Share this post


Link to post
Share on other sites

These plugins are licensed under Open Source Licenses, and one of the things this implies is when an author doesn't necessarily want to support/add something, they are usually more than happy for others to do so. Why else would they share their Source in such an open fashion?

Sharing the source is a forum rule for posting your mods here. If it wasn't I wouldn't have posted my source at all, to be honest.

Share this post


Link to post
Share on other sites

Well, I was speaking on the License itself. It may be required that you share the source, however it is not required that you use an Open Source License (as far as I am aware, I may have misread something). This is not uncommon, it allows people to learn without giving them free reign with your Source.

If you truly don't want your source shared, well there is always the option of not sharing your mod at all, or distributing it in your own locations/sources. Otherwise, in keeping with the Rules here, you can use a Non-Open Source License, which does not allow people to re-use your Code.

I, Personally, Love the focus on Open Source and encouraging people to use it. A lot of KSP is built using Open Source Projects, which would not even exist without sharing code. That they recognize this and encourage sharing, is Awesome to me. Can you honestly say you have never looked at another Mod Authors code? Or never read any information shared by others? If so, good for you that is awesome, but if not then, at least to me, it is kind of hypocritical to expect everyone to give information, and not want to share back. That is just my Personal View on that situation though.

Edited by Corodius

Share this post


Link to post
Share on other sites
This thread is quite old. Please consider starting a new thread rather than reviving this one.

Join the conversation

You can post now and register later.
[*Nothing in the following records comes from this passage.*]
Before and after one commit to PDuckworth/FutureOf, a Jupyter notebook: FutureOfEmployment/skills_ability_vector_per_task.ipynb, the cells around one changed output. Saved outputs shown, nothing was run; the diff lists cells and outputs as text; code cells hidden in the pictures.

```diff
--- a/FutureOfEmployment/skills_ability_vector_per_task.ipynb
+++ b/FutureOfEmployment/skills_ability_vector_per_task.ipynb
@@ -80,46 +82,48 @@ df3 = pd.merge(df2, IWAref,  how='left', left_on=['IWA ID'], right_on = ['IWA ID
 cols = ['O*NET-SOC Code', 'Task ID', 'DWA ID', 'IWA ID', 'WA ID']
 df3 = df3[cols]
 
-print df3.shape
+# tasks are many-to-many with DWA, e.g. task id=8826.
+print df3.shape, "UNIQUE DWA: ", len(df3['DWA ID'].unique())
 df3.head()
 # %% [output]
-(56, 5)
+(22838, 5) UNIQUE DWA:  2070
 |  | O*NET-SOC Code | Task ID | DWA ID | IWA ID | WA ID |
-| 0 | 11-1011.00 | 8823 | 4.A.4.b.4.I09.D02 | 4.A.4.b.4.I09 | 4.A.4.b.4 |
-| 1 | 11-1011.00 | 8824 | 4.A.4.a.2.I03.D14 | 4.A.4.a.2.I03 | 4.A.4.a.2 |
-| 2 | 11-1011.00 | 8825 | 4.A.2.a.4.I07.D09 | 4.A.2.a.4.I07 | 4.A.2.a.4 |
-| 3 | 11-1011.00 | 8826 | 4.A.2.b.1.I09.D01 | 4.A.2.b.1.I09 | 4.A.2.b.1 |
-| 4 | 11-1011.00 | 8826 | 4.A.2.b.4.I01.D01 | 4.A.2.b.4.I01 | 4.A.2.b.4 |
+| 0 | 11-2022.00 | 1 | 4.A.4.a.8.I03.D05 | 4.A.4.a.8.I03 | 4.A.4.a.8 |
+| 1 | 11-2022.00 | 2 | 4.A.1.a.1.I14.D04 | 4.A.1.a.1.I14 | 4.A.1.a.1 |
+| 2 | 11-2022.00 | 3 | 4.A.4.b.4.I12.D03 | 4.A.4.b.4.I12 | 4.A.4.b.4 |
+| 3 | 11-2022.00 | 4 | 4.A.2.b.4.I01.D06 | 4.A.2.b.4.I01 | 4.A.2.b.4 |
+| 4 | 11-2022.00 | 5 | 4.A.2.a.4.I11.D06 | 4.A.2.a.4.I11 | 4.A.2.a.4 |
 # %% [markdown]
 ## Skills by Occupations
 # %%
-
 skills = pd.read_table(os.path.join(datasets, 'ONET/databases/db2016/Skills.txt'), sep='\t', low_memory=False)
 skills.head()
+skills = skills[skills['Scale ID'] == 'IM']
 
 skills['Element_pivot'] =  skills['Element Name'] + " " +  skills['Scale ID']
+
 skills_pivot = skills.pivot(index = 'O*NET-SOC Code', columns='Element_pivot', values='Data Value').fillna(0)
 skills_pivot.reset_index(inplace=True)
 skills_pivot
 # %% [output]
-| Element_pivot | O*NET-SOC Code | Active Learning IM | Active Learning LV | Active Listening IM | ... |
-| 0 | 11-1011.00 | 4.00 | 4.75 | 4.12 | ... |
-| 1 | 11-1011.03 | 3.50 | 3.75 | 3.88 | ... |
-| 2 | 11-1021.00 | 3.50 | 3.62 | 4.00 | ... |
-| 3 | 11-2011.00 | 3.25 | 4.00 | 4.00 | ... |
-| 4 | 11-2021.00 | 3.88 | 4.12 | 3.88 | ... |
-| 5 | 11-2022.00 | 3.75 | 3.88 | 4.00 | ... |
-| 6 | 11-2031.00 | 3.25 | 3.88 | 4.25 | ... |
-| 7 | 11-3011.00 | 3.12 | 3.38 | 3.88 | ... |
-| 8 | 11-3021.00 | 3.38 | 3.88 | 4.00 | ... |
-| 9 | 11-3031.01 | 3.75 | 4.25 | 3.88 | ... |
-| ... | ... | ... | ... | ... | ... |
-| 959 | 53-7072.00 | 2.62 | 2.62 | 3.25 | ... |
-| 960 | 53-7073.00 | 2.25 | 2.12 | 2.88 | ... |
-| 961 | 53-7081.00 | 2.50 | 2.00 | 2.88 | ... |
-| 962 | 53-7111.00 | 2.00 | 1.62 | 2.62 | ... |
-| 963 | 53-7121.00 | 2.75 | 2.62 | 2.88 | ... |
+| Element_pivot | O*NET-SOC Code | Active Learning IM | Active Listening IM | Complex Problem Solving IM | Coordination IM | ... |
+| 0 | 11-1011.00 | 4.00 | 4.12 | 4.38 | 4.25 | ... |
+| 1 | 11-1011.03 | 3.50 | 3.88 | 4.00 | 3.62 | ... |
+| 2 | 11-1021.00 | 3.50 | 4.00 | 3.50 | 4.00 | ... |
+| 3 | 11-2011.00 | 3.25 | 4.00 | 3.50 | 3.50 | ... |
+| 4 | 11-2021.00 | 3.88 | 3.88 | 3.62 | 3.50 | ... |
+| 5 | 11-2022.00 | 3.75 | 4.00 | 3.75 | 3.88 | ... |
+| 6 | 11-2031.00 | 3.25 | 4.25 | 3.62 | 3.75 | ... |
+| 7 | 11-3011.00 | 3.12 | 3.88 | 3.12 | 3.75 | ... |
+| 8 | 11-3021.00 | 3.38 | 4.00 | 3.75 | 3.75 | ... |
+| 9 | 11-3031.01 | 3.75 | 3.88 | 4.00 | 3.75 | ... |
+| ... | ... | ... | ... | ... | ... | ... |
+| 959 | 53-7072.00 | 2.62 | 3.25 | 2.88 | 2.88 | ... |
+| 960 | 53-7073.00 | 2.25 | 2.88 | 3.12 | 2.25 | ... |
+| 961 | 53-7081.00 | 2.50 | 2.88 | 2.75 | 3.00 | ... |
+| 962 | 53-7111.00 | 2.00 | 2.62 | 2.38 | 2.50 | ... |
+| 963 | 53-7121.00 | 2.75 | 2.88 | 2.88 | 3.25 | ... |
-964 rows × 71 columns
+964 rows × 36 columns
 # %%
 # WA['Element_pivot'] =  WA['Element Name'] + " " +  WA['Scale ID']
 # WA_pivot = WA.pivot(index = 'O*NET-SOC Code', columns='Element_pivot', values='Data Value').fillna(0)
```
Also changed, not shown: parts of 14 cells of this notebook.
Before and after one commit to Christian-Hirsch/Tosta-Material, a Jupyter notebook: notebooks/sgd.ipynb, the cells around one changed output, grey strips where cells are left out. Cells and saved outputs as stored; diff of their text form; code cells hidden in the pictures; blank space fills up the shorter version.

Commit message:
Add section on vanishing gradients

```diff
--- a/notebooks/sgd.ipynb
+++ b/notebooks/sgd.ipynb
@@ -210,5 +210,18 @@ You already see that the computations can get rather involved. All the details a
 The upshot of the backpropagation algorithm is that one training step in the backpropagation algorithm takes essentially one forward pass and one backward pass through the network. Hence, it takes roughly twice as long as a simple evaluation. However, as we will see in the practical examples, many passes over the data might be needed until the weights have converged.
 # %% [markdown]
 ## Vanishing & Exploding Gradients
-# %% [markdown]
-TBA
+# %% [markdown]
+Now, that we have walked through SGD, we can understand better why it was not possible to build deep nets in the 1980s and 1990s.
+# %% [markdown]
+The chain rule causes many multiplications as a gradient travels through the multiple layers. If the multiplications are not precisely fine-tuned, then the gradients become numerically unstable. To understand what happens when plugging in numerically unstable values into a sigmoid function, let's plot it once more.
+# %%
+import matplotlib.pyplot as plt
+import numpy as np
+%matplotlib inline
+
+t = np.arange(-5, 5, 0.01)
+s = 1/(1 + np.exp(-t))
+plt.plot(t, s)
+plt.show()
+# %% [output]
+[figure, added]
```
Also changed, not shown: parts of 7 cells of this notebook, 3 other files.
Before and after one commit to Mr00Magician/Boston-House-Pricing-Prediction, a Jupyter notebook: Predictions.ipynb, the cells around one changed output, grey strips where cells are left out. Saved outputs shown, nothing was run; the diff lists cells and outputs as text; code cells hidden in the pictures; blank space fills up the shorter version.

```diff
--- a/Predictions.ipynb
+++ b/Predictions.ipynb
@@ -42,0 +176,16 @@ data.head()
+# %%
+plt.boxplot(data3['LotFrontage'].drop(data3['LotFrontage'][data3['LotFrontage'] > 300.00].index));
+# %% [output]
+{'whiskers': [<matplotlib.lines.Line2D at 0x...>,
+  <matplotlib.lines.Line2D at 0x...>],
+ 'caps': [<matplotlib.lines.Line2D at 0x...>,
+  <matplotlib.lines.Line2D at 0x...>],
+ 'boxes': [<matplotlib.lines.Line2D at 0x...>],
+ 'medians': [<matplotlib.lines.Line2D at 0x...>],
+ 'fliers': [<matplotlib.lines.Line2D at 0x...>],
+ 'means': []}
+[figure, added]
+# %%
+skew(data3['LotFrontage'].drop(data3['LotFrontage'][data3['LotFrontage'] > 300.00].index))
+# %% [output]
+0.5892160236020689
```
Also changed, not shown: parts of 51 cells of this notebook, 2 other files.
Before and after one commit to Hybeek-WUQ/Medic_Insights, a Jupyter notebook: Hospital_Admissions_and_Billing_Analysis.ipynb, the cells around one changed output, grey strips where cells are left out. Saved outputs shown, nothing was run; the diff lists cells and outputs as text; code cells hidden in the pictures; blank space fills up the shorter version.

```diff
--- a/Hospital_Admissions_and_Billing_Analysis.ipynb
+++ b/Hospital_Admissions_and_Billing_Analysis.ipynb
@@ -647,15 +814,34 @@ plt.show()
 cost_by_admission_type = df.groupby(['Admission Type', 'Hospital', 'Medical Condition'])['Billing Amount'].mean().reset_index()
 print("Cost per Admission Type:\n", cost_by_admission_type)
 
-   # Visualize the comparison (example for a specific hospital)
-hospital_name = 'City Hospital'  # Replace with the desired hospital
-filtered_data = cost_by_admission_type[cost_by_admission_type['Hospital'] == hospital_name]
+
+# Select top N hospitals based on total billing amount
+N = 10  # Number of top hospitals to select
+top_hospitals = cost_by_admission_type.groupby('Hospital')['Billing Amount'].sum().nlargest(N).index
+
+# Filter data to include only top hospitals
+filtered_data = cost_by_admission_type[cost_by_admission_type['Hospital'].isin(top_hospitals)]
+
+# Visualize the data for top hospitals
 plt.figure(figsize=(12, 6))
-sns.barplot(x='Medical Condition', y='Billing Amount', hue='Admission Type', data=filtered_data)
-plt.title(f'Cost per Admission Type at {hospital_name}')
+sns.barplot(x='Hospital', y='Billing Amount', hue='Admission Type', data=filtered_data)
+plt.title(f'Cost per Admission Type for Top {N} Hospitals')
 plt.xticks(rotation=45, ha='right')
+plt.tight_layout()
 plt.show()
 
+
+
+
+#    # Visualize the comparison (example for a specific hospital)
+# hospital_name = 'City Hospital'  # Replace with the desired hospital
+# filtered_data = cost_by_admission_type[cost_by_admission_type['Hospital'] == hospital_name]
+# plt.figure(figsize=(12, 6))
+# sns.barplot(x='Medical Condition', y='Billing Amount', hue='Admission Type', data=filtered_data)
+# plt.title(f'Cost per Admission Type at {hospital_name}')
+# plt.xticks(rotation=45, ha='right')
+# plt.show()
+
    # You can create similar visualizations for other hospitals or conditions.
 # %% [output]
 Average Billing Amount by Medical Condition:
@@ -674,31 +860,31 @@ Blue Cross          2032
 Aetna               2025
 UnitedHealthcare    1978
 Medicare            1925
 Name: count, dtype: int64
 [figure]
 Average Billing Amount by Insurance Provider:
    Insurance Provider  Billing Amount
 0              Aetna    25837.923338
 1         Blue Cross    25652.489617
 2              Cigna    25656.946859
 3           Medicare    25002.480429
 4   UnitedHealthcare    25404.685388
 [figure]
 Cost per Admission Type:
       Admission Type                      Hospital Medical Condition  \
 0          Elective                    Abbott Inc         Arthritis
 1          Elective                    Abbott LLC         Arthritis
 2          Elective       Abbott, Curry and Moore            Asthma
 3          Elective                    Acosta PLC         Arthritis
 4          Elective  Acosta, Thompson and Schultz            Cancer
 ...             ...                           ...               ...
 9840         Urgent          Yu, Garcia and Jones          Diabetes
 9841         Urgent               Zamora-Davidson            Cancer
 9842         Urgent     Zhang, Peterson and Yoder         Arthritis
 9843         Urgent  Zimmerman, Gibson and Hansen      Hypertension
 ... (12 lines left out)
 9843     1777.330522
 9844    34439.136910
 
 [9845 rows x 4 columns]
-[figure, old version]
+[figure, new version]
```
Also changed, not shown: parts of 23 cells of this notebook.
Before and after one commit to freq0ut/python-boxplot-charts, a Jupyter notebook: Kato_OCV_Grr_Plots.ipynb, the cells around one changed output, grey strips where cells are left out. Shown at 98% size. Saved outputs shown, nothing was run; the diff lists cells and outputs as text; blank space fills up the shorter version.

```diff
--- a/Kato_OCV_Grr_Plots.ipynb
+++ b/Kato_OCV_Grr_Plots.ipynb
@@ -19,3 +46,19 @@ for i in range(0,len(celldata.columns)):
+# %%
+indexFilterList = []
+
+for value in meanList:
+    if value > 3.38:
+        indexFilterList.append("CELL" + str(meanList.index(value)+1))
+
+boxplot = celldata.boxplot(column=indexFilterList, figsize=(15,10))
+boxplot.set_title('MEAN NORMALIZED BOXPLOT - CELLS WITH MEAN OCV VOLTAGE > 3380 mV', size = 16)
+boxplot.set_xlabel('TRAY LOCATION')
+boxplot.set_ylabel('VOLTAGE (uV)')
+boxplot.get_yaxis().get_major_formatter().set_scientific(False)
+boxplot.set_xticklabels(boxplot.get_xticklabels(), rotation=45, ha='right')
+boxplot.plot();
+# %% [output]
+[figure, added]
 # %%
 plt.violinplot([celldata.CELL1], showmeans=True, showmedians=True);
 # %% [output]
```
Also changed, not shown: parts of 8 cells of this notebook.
If you have an account, sign in now to post with your account.
Note: Your post will require moderator approval before it will be visible.

Guest
Reply to this topic...

×   Pasted as rich text.   Paste as plain text instead

  Only 75 emoji are allowed.

×   Your link has been automatically embedded.   Display as a link instead

×   Your previous content has been restored.   Clear editor

×   You cannot paste images directly. Upload or insert images from URL.

Sign in to follow this